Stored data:

########################################

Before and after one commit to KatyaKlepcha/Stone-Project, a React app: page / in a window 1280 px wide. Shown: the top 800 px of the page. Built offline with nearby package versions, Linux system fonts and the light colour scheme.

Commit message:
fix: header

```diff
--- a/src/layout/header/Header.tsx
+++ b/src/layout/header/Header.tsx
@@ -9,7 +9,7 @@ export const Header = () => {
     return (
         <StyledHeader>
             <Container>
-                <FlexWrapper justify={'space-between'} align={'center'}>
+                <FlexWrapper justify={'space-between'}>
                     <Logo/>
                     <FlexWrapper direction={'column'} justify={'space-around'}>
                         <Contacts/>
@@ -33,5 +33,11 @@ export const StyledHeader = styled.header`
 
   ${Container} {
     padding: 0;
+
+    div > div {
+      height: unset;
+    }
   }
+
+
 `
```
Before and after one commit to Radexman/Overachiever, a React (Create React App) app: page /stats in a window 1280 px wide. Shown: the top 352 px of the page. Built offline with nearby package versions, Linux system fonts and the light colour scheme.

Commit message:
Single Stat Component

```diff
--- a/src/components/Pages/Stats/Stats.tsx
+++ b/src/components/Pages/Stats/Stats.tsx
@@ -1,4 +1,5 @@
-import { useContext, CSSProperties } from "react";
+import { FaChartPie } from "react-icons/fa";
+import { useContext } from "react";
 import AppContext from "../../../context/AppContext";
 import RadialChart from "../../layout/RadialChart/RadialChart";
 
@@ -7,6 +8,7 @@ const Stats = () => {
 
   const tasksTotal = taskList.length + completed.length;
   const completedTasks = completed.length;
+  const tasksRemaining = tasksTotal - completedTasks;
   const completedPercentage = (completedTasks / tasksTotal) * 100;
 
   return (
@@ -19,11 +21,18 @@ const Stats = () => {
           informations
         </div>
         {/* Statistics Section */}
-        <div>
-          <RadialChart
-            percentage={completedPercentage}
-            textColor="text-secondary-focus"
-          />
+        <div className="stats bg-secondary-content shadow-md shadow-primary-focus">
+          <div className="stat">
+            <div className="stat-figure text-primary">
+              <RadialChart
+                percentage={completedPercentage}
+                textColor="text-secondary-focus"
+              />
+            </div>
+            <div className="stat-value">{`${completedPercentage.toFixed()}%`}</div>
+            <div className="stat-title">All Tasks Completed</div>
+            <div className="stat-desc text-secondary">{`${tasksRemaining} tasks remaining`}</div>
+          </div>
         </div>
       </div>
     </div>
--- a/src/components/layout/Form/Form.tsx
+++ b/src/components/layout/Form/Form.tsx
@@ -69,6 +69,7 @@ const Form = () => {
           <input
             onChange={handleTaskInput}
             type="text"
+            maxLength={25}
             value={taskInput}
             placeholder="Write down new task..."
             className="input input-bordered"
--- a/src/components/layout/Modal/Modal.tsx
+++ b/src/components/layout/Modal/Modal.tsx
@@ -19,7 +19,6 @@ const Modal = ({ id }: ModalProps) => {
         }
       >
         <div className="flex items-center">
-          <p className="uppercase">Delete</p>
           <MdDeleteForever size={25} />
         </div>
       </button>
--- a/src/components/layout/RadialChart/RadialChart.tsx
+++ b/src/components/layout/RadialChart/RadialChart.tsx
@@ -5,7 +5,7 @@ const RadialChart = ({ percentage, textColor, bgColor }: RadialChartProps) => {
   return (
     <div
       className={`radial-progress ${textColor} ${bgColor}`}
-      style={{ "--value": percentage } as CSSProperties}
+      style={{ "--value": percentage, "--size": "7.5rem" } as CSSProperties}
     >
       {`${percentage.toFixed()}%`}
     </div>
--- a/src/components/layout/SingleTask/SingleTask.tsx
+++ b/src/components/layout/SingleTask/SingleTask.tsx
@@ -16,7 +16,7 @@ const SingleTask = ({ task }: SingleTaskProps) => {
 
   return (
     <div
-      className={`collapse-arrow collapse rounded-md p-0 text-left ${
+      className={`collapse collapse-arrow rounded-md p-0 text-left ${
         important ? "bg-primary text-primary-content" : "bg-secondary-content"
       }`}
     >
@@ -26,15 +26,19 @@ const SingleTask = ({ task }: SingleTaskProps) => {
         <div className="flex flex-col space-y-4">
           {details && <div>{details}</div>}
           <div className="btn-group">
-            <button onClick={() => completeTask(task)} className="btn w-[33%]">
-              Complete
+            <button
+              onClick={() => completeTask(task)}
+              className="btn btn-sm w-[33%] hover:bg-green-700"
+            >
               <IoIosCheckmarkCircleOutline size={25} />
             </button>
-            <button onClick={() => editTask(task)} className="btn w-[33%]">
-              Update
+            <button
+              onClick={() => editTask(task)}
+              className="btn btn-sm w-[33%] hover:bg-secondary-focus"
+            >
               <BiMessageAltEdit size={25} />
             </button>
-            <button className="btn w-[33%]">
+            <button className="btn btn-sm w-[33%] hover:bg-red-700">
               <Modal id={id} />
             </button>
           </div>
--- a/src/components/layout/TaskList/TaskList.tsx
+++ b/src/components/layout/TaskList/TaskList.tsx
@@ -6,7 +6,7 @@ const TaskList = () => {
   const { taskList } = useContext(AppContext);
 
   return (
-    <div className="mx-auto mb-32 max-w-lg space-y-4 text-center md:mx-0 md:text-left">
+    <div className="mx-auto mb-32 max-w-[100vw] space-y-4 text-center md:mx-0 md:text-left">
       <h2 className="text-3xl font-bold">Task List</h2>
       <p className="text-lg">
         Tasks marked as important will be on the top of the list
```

########################################

Work task:
Go over the data and return every line that includes the word "components".

The completed task:
--- a/src/components/Pages/Stats/Stats.tsx
+++ b/src/components/Pages/Stats/Stats.tsx
--- a/src/components/layout/Form/Form.tsx
+++ b/src/components/layout/Form/Form.tsx
--- a/src/components/layout/Modal/Modal.tsx
+++ b/src/components/layout/Modal/Modal.tsx
--- a/src/components/layout/RadialChart/RadialChart.tsx
+++ b/src/components/layout/RadialChart/RadialChart.tsx
--- a/src/components/layout/SingleTask/SingleTask.tsx
+++ b/src/components/layout/SingleTask/SingleTask.tsx
--- a/src/components/layout/TaskList/TaskList.tsx
+++ b/src/components/layout/TaskList/TaskList.tsx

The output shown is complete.